## INSTRUCTIONS TO FOLLOW
The word "type" occurs in some lines of the data. Return each such line.

Stored data entries:
++++++

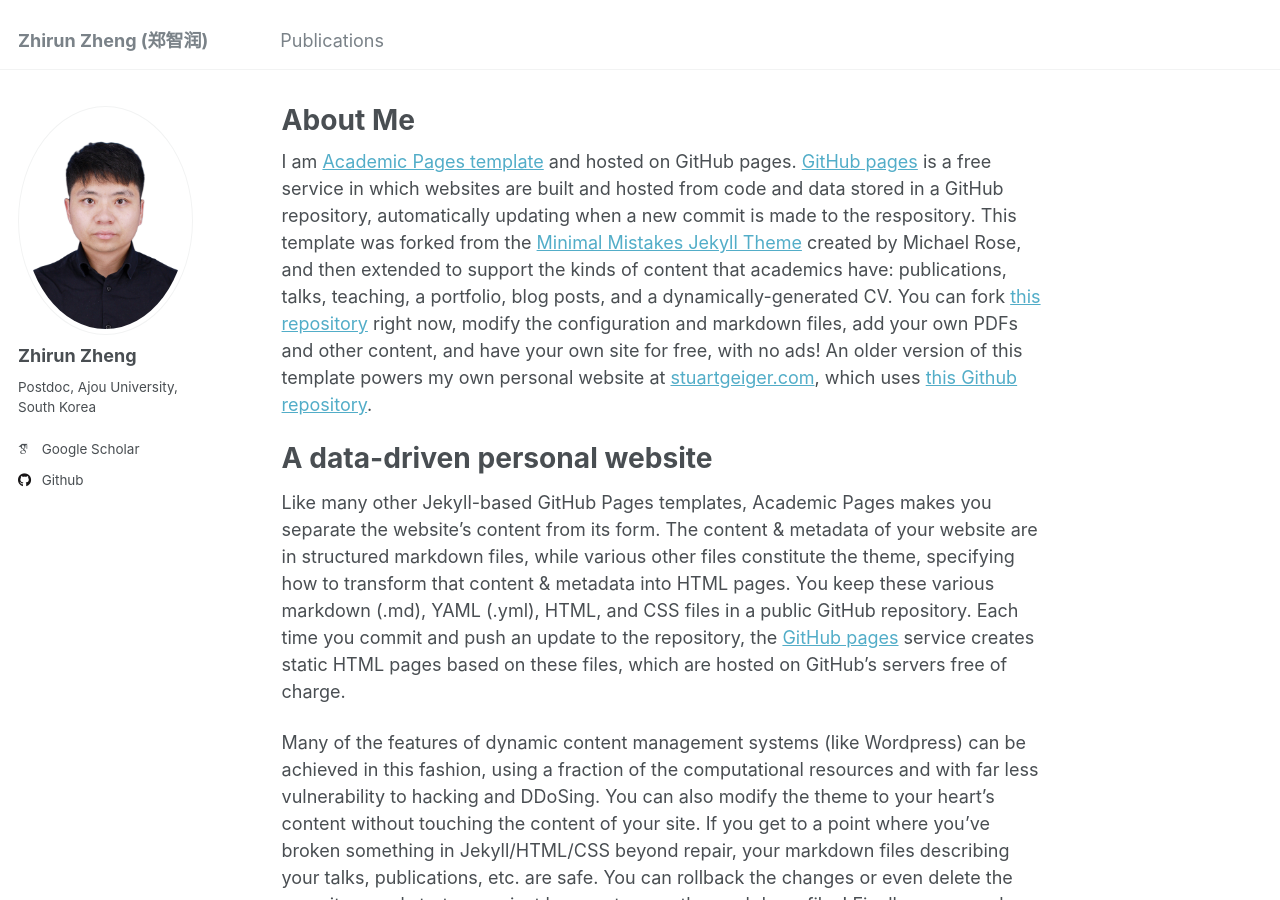
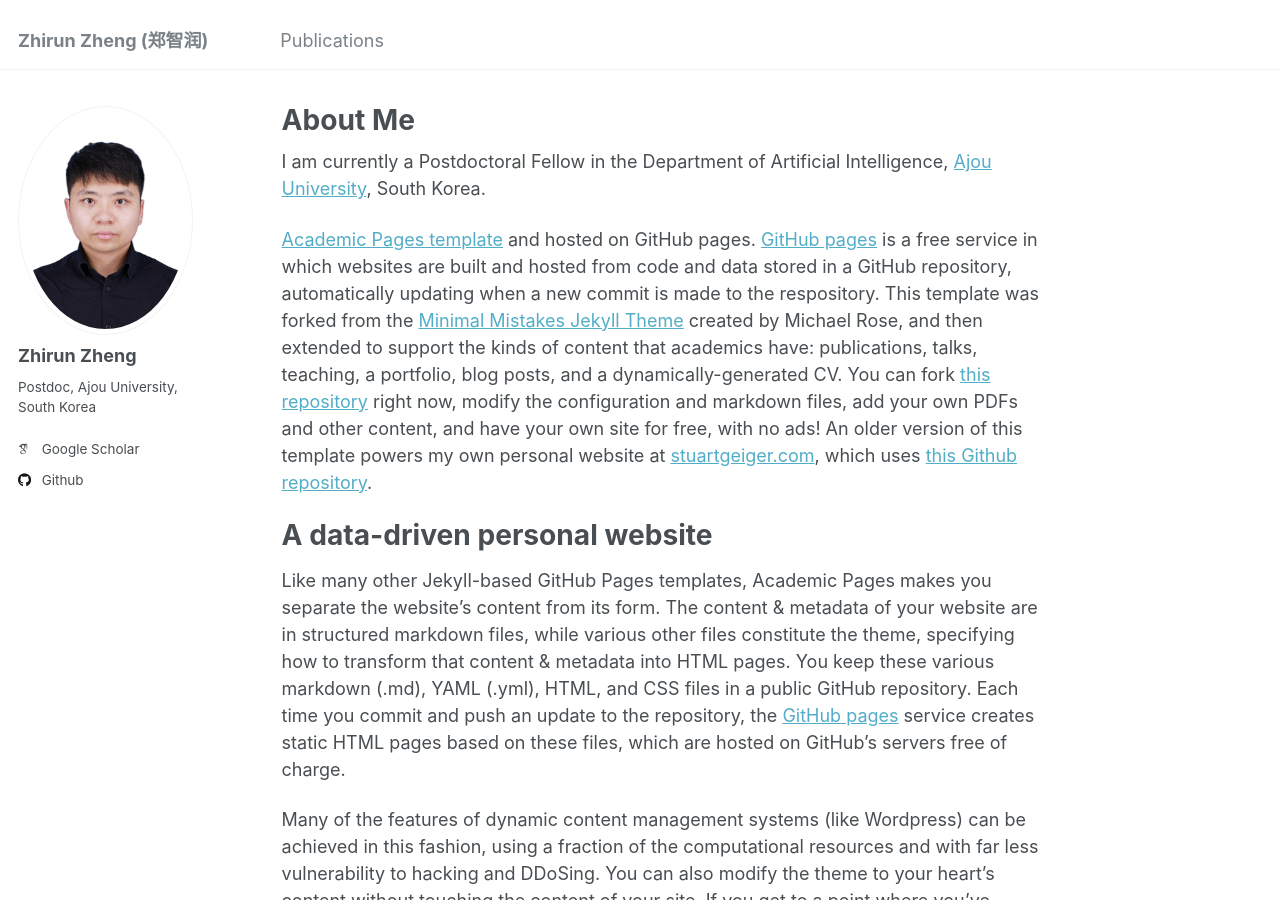
Before and after one commit to zhengzhirun/EN, a Jekyll site: the page built from _pages/about.md, in a window 1280 px wide and 900 px high. Built offline with Jekyll 4.4.1, drawn with Linux system fonts in a browser that asks for light colours; some web fonts are replaced.

Commit message:
Update about.md

```diff
--- a/_pages/about.md
+++ b/_pages/about.md
@@ -7,7 +7,9 @@ redirect_from:
   - /about.html
 ---
 
-I am [Academic Pages template](https://github.com/academicpages/academicpages.github.io) and hosted on GitHub pages. [GitHub pages](https://pages.github.com) is a free service in which websites are built and hosted from code and data stored in a GitHub repository, automatically updating when a new commit is made to the respository. This template was forked from the [Minimal Mistakes Jekyll Theme](https://mmistakes.github.io/minimal-mistakes/) created by Michael Rose, and then extended to support the kinds of content that academics have: publications, talks, teaching, a portfolio, blog posts, and a dynamically-generated CV. You can fork [this repository](https://github.com/academicpages/academicpages.github.io) right now, modify the configuration and markdown files, add your own PDFs and other content, and have your own site for free, with no ads! An older version of this template powers my own personal website at [stuartgeiger.com](http://stuartgeiger.com), which uses [this Github repository](https://github.com/staeiou/staeiou.github.io).
+I am currently a Postdoctoral Fellow in the Department of Artificial Intelligence, [Ajou University](https://www.ajou.ac.kr/en/index.do), South Korea.
+
+[Academic Pages template](https://github.com/academicpages/academicpages.github.io) and hosted on GitHub pages. [GitHub pages](https://pages.github.com) is a free service in which websites are built and hosted from code and data stored in a GitHub repository, automatically updating when a new commit is made to the respository. This template was forked from the [Minimal Mistakes Jekyll Theme](https://mmistakes.github.io/minimal-mistakes/) created by Michael Rose, and then extended to support the kinds of content that academics have: publications, talks, teaching, a portfolio, blog posts, and a dynamically-generated CV. You can fork [this repository](https://github.com/academicpages/academicpages.github.io) right now, modify the configuration and markdown files, add your own PDFs and other content, and have your own site for free, with no ads! An older version of this template powers my own personal website at [stuartgeiger.com](http://stuartgeiger.com), which uses [this Github repository](https://github.com/staeiou/staeiou.github.io).
 
 A data-driven personal website
 ======
```
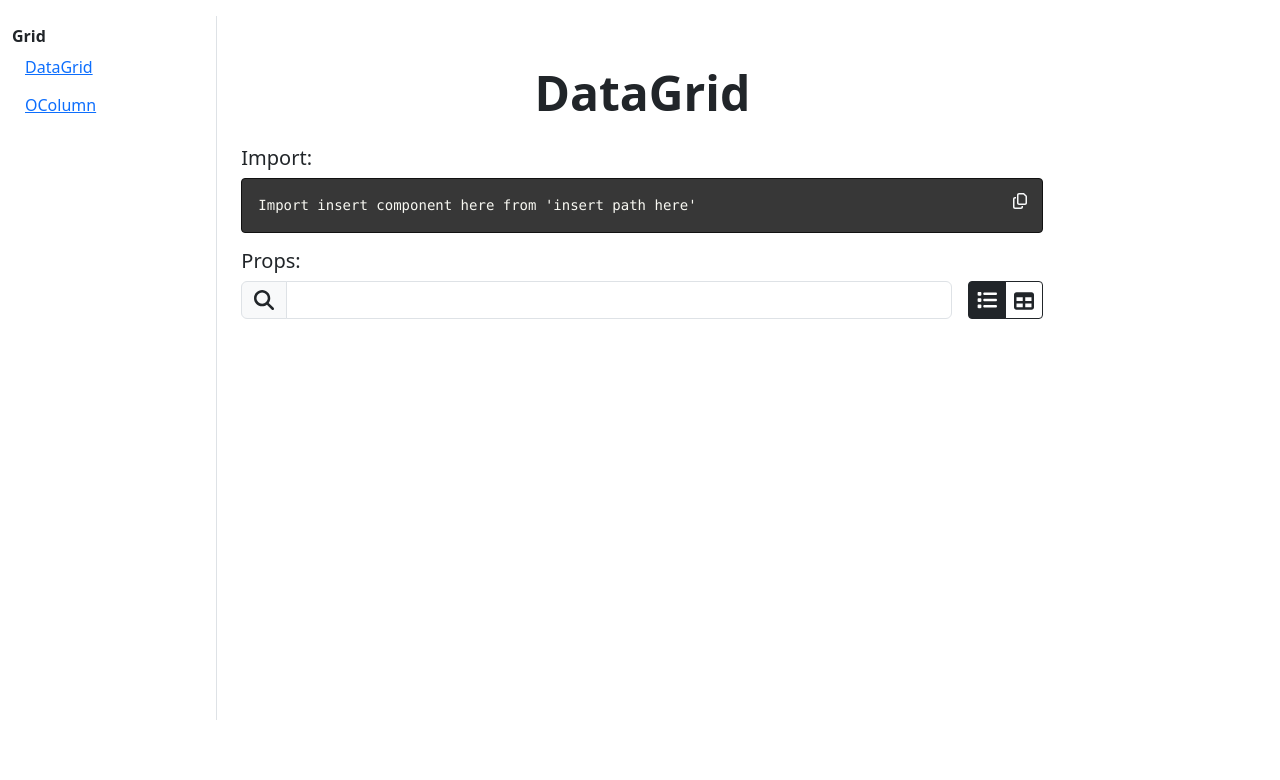
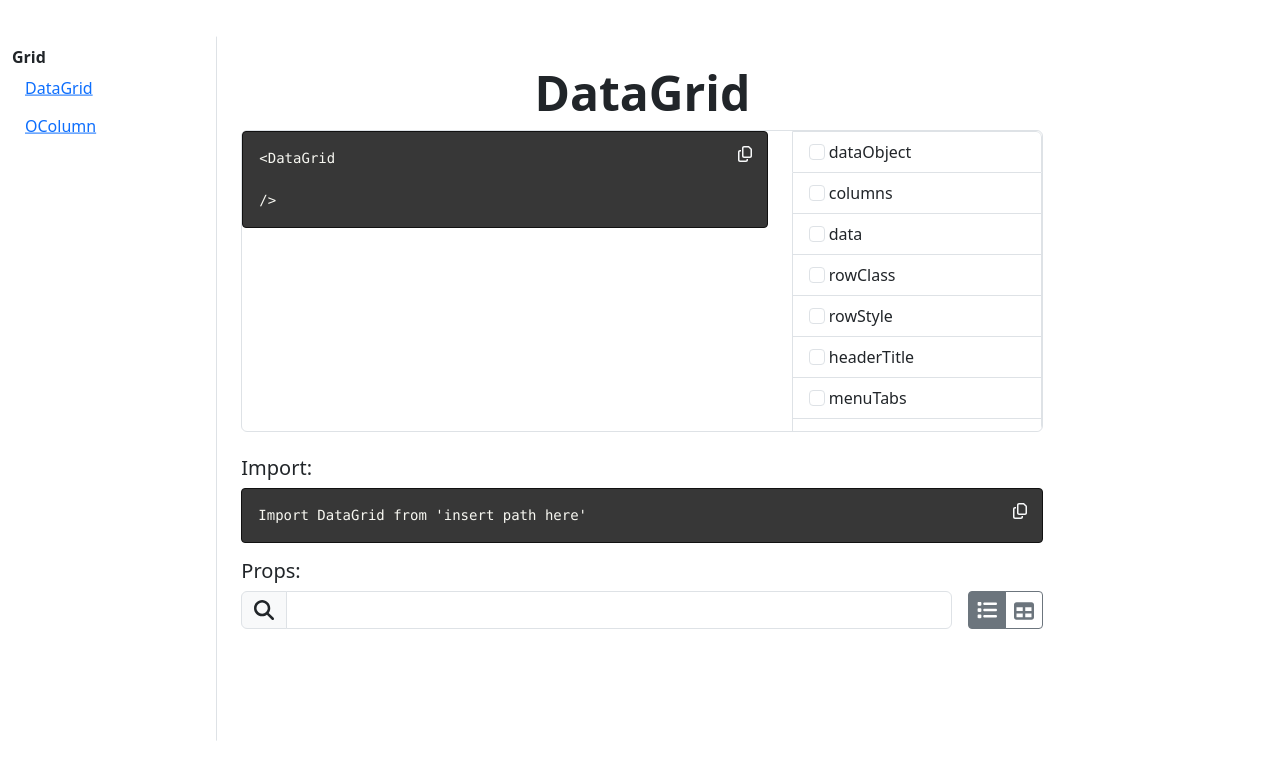
Before and after one commit to ArvidWedtstein/Omega-Docs, a Vue app: page / in a window 1280 px wide. Shown: the top 780 px of the page. Built offline with nearby package versions, Linux system fonts and the light colour scheme.

Commit message:
CODEBUILDER

```diff
--- a/src/App.vue
+++ b/src/App.vue
@@ -1,8 +1,6 @@
 <template>
   <div id="app" class="container-xxl mt-3 docs-layout">
-    <aside class="docs-sidebar border-end">
-      <Sidebar @tab-selected="setSelectedTab" :groupedTabs="groupedTabs" />
-    </aside>
+    <Sidebar @tab-selected="setSelectedTab" :groupedTabs="groupedTabs" />
 
     <main class="docs-main order-1">
       <button
@@ -33,6 +31,8 @@
       <div class="" v-if="selectedTab_ID > 0">
         <div class="py-5 text-center">
           <h1 class="display-5 fw-bold">{{ getTab(selectedTab_ID)?.title }}</h1>
+          <CodeBuilder :tab="(getTab(selectedTab_ID) as Tab)" />
+
           <div class="col-lg-12 mx-auto text-start">
             <p class="lead mb-4">{{ getTab(selectedTab_ID)?.description }}</p>
 
@@ -43,7 +43,7 @@
                 <template #code>
                   <pre
                     class="mb-0"
-                  ><code contenteditable="false" tabindex="0" spellcheck="false">Import insert component here from 'insert path here'</code></pre>
+                  ><code contenteditable="false" tabindex="0" spellcheck="false">Import {{ getTab(selectedTab_ID)?.title }} from 'insert path here'</code></pre>
                 </template>
               </CodeBlock>
             </section>
@@ -82,8 +82,8 @@
                   title="List view"
                   :class="[
                     vSelectedPropView === 'list'
-                      ? 'btn-dark'
-                      : 'btn-outline-dark',
+                      ? 'btn-secondary'
+                      : 'btn-outline-secondary',
                   ]"
                 >
                   <svg
@@ -104,8 +104,8 @@
                   class="btn"
                   :class="[
                     vSelectedPropView === 'table'
-                      ? 'btn-dark'
-                      : 'btn-outline-dark',
+                      ? 'btn-secondary'
+                      : 'btn-outline-secondary',
                   ]"
                 >
                   <svg
@@ -281,6 +281,7 @@
 import { ref, watch, onMounted } from "vue";
 import CodeBlock from "./components/CodeBlock.vue";
 import Sidebar from "./components/Sidebar.vue";
+import CodeBuilder from "./components/CodeBuilder.vue";
 
 interface Tab {
   id: number;
@@ -614,20 +615,6 @@ onMounted(() => {
 
 <style scoped>
 @media (min-width: 992px) {
-  .docs-sidebar {
-    position: sticky;
-    top: 5rem;
-    display: block !important;
-    height: calc(100vh - 6rem);
-    padding-left: 0.25rem;
-    margin-left: -0.25rem;
-    overflow-y: auto;
-  }
-}
-.docs-sidebar {
-  grid-area: sidebar;
-}
-@media (min-width: 992px) {
   .docs-layout {
     display: grid;
     grid-template-areas: "sidebar main";
--- /dev/null
+++ b/src/components/CodeBuilder.vue
@@ -0,0 +1,81 @@
+<template>
+  <div class="rounded border">
+    <div class="row">
+      <div class="col-auto flex-grow-1">
+        <CodeBlock>
+          <template #code>
+            <pre
+              class="mb-0"
+            ><code contenteditable="false" tabindex="0" spellcheck="false">{{ `<${tab.title}
+
+/>` }}</code></pre>
+          </template>
+        </CodeBlock>
+      </div>
+      <div class="col-4">
+        <ul
+          v-if="tab"
+          class="overflow-y-auto list-group text-start rounded-start-none"
+          style="
+            border-top-left-radius: 0;
+            border-bottom-left-radius: 0;
+            max-height: 300px;
+          "
+        >
+          <li
+            class="list-group-item"
+            v-for="(
+              { name, description, example, type, default: defaultValue },
+              vIndex
+            ) in tab.props || []"
+          >
+            <input
+              class="form-check-input me-1"
+              type="checkbox"
+              value=""
+              :id="`checkbox-${name}`"
+            />
+            <label
+              class="form-check-label stretched-link"
+              :for="`checkbox-${name}`"
+              >{{ name }}</label
+            >
+          </li>
+        </ul>
+      </div>
+    </div>
+  </div>
+</template>
+
+<script setup lang="ts">
+import { ref, computed } from "vue";
+import CodeBlock from "./CodeBlock.vue";
+
+interface Tab {
+  id: number;
+  title: string;
+  description: string;
+  type?: string;
+  category: string;
+  slots?: Array<{
+    name: string;
+  }>;
+  props?: Array<{
+    name: string;
+    type: string;
+    default: string;
+    description: string;
+    required: boolean;
+    example?: string;
+  }>;
+  content: string;
+}
+
+const { tab } = defineProps<{
+  tab: Tab;
+}>();
+
+const vSelectedProps = ref([]);
+</script>
+
+<style scoped></style>
--- a/src/components/Sidebar.vue
+++ b/src/components/Sidebar.vue
@@ -1,4 +1,5 @@
 <template>
+  <aside class="docs-sidebar border-end">
     <div id="docsSidebar" class="offcanvas-lg offcanvas-start" tabindex="-1">
       <div class="offcanvas-header border-bottom">
         <h5 class="offcanvas-title" id="docsSidebarOffcanvasLabel">
@@ -45,6 +46,7 @@
         </nav>
       </div>
     </div>
+  </aside>
 </template>
 
 <script setup lang="ts">
@@ -85,4 +87,19 @@ const selectTab = (pTab_ID: Tab["id"]) => {
 };
 </script>
 
-<style scoped></style>
+<style scoped>
+@media (min-width: 992px) {
+  .docs-sidebar {
+    position: sticky;
+    top: 5rem;
+    display: block !important;
+    height: calc(100vh - 6rem);
+    padding-left: 0.25rem;
+    margin-left: -0.25rem;
+    overflow-y: auto;
+  }
+}
+.docs-sidebar {
+  grid-area: sidebar;
+}
+</style>
```
Lines whose indentation alone changed are shown as unchanged.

++++++

## ANSWER FOR THE TASK
+              { name, description, example, type, default: defaultValue },
+              type="checkbox"
+  type?: string;
+    type: string;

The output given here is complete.